Just before he turned 35, Chris Guillebeau visited his 193rd country, completing his quest visit every nation around the world.
But Guillebeau, now 39, wasn’t able to afford it because of a particularly high-paying job, or a windfall of family money, but rather through earnings from freelance gigs and entrepreneurial endeavours he’d managed from 2002 to 2013.
“My whole life has been kind of a series of side hustles,” Guillebeau, a New York Times bestselling author, told Business Insider, adding that he worked while on the road and took advantage of credit card points and airline miles in order to finance his travels over the 11-year period.
He also lived and travelled on a tight budget, he said. “I used to be super, super frugal, to a fault,” Guillebeau said. “I realised that my life got a lot better when … I made a rule for myself called the $10 rule.”
The rule, Guillebeau explained, was a way for him to decide if purchases were worth the extra cost, whether they were transportation, food, or accommodations.
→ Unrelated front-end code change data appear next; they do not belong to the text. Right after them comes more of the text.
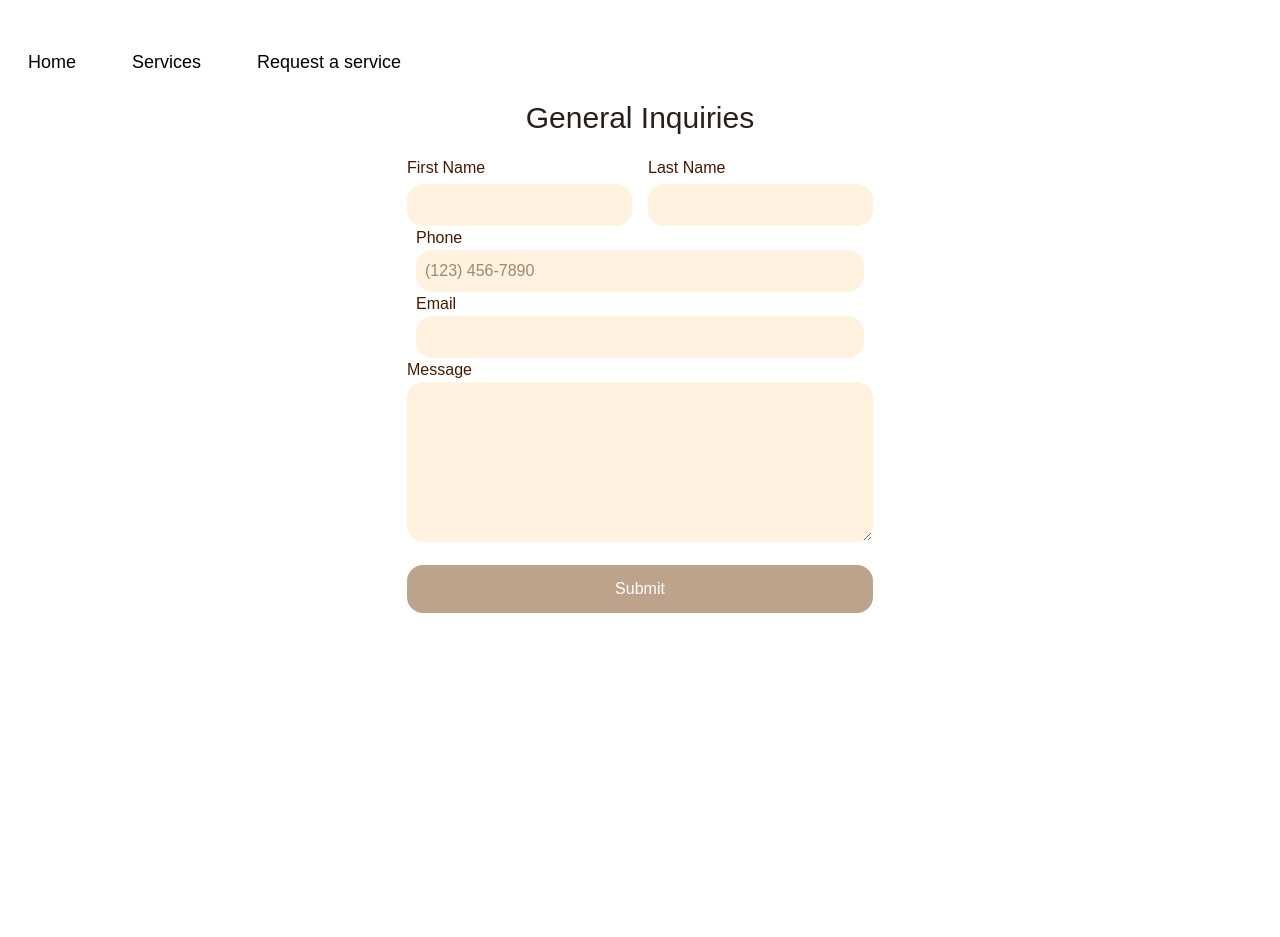
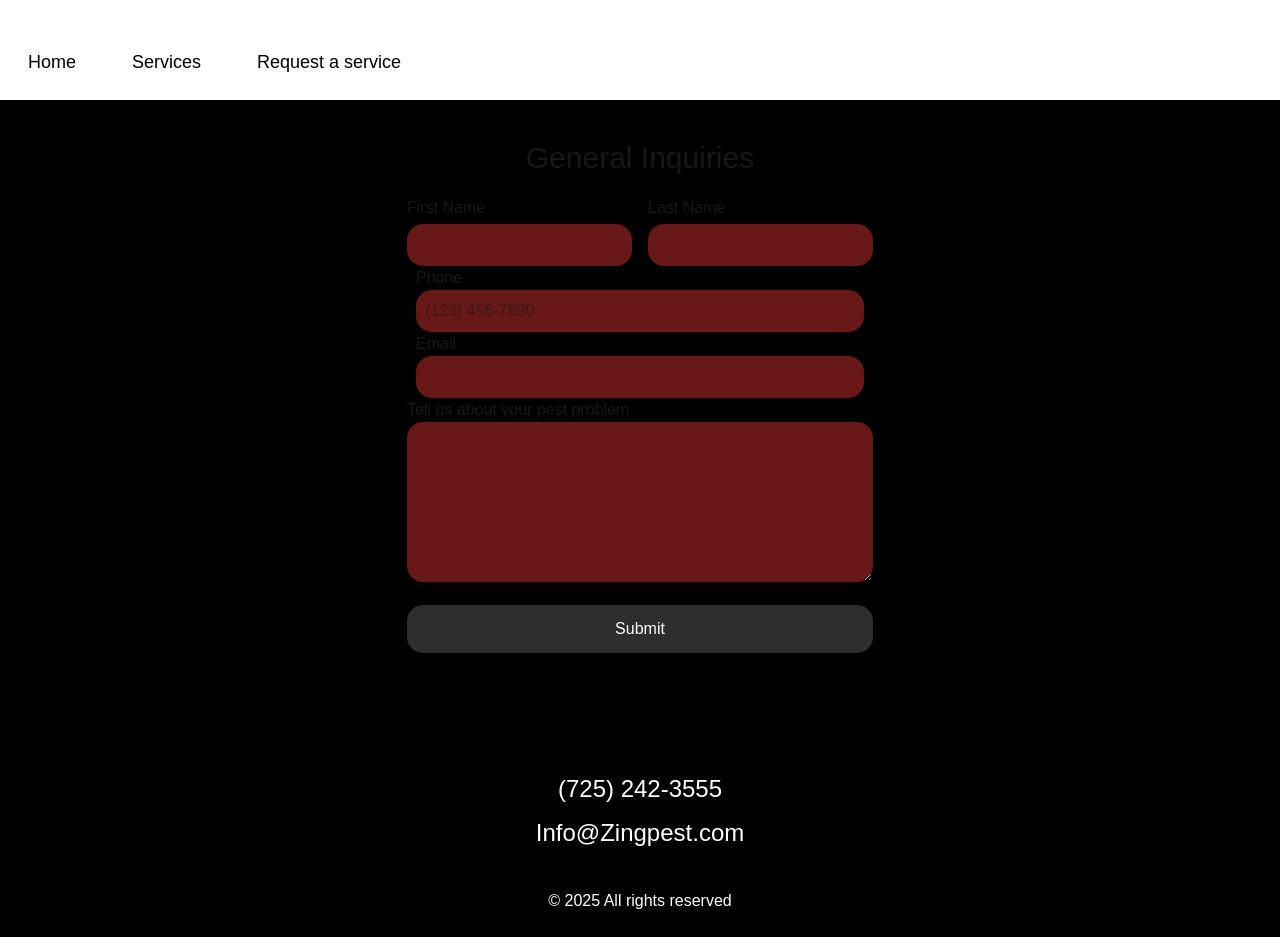
Before and after one commit to pchound/zing, a Next.js app: page /services in a window 1280 px wide. Before the commit the page ends 897 px from the top, so only its background shows below. Built offline with nearby package versions, Linux system fonts and the light colour scheme; no server answers.

Commit message:
service-form

```diff
--- a/src/app/global-components/header.jsx
+++ b/src/app/global-components/header.jsx
@@ -77,7 +77,7 @@ const Header = () => {
             </li>
 
             <li>
-              <Link href="/" className="block px-3 py-2 text-lg text-black hover:text-blue-700 hover:bg-gray-300 rounded">
+              <Link href="/services" className="block px-3 py-2 text-lg text-black hover:text-blue-700 hover:bg-gray-300 rounded">
                 Request a service
               </Link>
             </li>
--- a/src/app/page.tsx
+++ b/src/app/page.tsx
@@ -6,7 +6,7 @@ export default function Page(){
   return(
 <main>
   <div className='bg-black'>
-    <Header />
+  <Header />
    <Home />
    <Footer />
    </div>
--- a/src/app/services-components/actions.js
+++ b/src/app/services-components/actions.js
@@ -38,7 +38,7 @@ export async function sendEmail({ fname, lname, phone, email, message }) {
   try {
     const { data, error } = await resend.emails.send({
       from: fromEmail,
-      to: 'josephwilliamgarner@gmail.com',
+      to: 'chaonerdguy@gmail.com',
       subject: `General Inquiry from ${fname} ${lname}`,
       html: `
         <h1>New message from ${email}</h1>
--- a/src/app/services-components/contact-form.jsx
+++ b/src/app/services-components/contact-form.jsx
@@ -62,9 +62,9 @@ export default function FormSection() {
   };
 
   return (
-    <div className="md:max-w-8xl mx-auto items-center">
+    <div className="md:max-w-8xl mx-auto items-center mt-10 ">
       <h1
-        className="text-[#27201a] text-center text-3xl pb-5"
+        className="white text-center text-3xl pb-5"
         style={{ fontFamily: '"Quicksand", sans-serif', fontWeight: 300 }}
       >
         General Inquiries
@@ -73,7 +73,7 @@ export default function FormSection() {
       <form
         method="POST"
         onSubmit={handleSubmit}
-        className="text-amber-950 w-full max-w-xl mx-auto px-4"
+        className="white w-full max-w-xl mx-auto px-4"
         noValidate
       >
         {/* First and Last Name */}
@@ -86,7 +86,7 @@ export default function FormSection() {
               onChange={handleInput}
               required
               value={formData.fname}
-              className="bg-[#fff2df] rounded-2xl p-2 w-full border border-transparent focus:border-[#59433b] focus:ring-2 focus:ring-[#59433b] outline-none"
+              className="bg-[#691818] rounded-2xl p-2 w-full border border-transparent focus:border-[#c56832] focus:ring-2 focus:ring-[#c56832] outline-none"
             />
           </div>
           <div>
@@ -97,7 +97,7 @@ export default function FormSection() {
               onChange={handleInput}
               required
               value={formData.lname}
-              className="bg-[#fff2df] rounded-2xl p-2 w-full border border-transparent focus:border-[#59433b] focus:ring-2 focus:ring-[#59433b] outline-none"
+              className="bg-[#691818] rounded-2xl p-2 w-full border border-transparent focus:border-[#c56832] focus:ring-2 focus:ring-[#c56832] outline-none"
             />
           </div>
         </div>
@@ -118,7 +118,7 @@ export default function FormSection() {
                 autoComplete="tel"
                 maxLength={14} // "(123) 456-7890"
                 pattern="\(\d{3}\) \d{3}-\d{4}" // optional HTML validation for mask
-                className="bg-[#fff2df] rounded-2xl p-2 w-full border border-transparent focus:border-[#59433b] focus:ring-2 focus:ring-[#59433b] outline-none"
+                className="bg-[#691818] rounded-2xl p-2 w-full border border-transparent focus:border-[#c56832] focus:ring-2 focus:ring-[#c56832] outline-none"
               />
             </div>
           </div>
@@ -135,7 +135,7 @@ export default function FormSection() {
                 onChange={handleInput}
                 required
                 value={formData.email}
-                className="bg-[#fff2df] rounded-2xl p-2 w-full border border-transparent focus:border-[#59433b] focus:ring-2 focus:ring-[#59433b] outline-none"
+                className="bg-[#691818] rounded-2xl p-2 w-full border border-transparent focus:border-[#c56832] focus:ring-2 focus:ring-[#c56832] outline-none"
               />
             </div>
           </div>
@@ -145,13 +145,13 @@ export default function FormSection() {
         <div className="grid grid-cols-1 md:grid-cols-2 gap-4 items-center">
           <div className="md:col-span-2 flex justify-center">
             <div className="w-full max-w-xl">
-              <label>Message<br /></label>
+              <label>Tell us about your pest problem<br /></label>
               <textarea
                 name="message"
                 onChange={handleInput}
                 required
                 value={formData.message}
-                className="bg-[#fff2df] rounded-2xl p-2 w-full h-40 border border-transparent focus:border-[#59433b] focus:ring-2 focus:ring-[#59433b] outline-none"
+                className="bg-[#691818] rounded-2xl p-2 w-full h-40 border border-transparent focus:border-[#c56832] focus:ring-2 focus:ring-[#c56832] outline-none"
               />
             </div>
           </div>
@@ -162,7 +162,7 @@ export default function FormSection() {
           <div className="md:col-span-2 flex justify-center">
             <button
               type="submit"
-              className="bg-[#bda28c] rounded-2xl px-6 py-3 cursor-pointer hover:bg-[#8b6d55] text-white w-full max-w-l mt-4"
+              className="bg-[#2e2e2e] rounded-2xl px-6 py-3 cursor-pointer hover:bg-[#8d8d8d] text-white w-full max-w-l mt-4"
               disabled={isLoading}
             >
               {isLoading ? "Sending..." : "Submit"}
--- a/src/app/services/page.js
+++ b/src/app/services/page.js
@@ -1,11 +1,11 @@
-import Header from "../global-components/Header";
+import Header from "../global-components/header";
 import ContactForm from "../services-components/contact-form";
-import Footer from "../global-components/Footer";
+import Footer from "../global-components/footer";
 
 export default function Home() {
     return (
         <main
-            className="flex min-h-screen flex-col bg-white bg-no-repeat"
+            className="flex min-h-screen flex-col bg-[#000000] bg-no-repeat"
         >
             <Header />
             <ContactForm />
```
Also changed, not shown: package.json (+7 -5 lines), src/app/api/send/route.js (renamed from src/app/api/route.js), 1 other file (tests, documents, lock files or other folders).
“If I was travelling and there’s something that made my life better in a significant way and it cost $10 or less, then I wouldn’t overanalyze it, I would just go ahead and spend that money,” he said. “It made such a huge difference because I would say, ‘I’m not going to take a taxi to my hotel, I’m going to take a bus even if it takes two hours and it’s in the pouring rain and I can’t find my guest house or hostel or wherever I’m staying,'” Guillebeau said.
“If I’d be at an airport and the food was expensive, I’m like ‘I don’t want to pay $9 for a cheese sandwich,’ or something — obviously I would end up feeling bad and tired and not productive because I wasn’t eating. So once I started spending small amounts of money, it made my life much better,” he said.
While he accomplished his goal to visit every country in the world a few years ago, Guillebeau hasn’t slowed down. He still travels about 10 to 14 days out of every month, often on speaking tours related to his books and blog, The Art of Non-Conformity.